• [Record set]
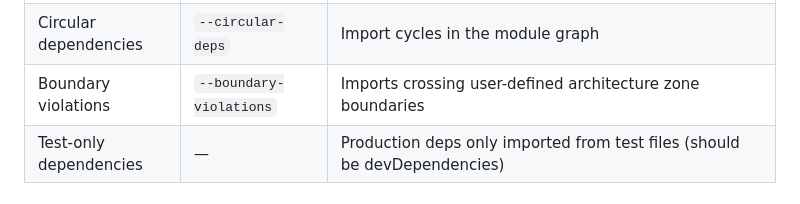
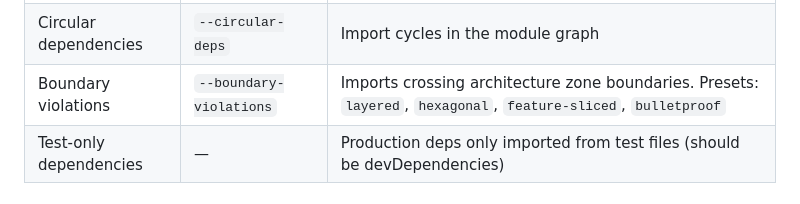
Before and after one commit to fallow-rs/fallow-skills, a Markdown page: fallow/SKILL.md, the part around the change. GitHub-like rendering.

```diff
--- a/fallow/SKILL.md
+++ b/fallow/SKILL.md
@@ -84,7 +84,7 @@ cargo install fallow-cli        # build from source
 | Unlisted dependencies | `--unlisted-deps` | Used packages missing from package.json |
 | Duplicate exports | `--duplicate-exports` | Same symbol exported from multiple modules |
 | Circular dependencies | `--circular-deps` | Import cycles in the module graph |
-| Boundary violations | `--boundary-violations` | Imports crossing user-defined architecture zone boundaries |
+| Boundary violations | `--boundary-violations` | Imports crossing architecture zone boundaries. Presets: `layered`, `hexagonal`, `feature-sliced`, `bulletproof` |
 | Test-only dependencies | — | Production deps only imported from test files (should be devDependencies) |
 
 ## References
```
Also changed, not shown: fallow/references/cli-reference.md (+9 -0 lines).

• [Your instructions]
From the listing above, return each line with the word "dependencies".

• [Output]
 | Unlisted dependencies | `--unlisted-deps` | Used packages missing from package.json |
 | Circular dependencies | `--circular-deps` | Import cycles in the module graph |
 | Test-only dependencies | — | Production deps only imported from test files (should be devDependencies) |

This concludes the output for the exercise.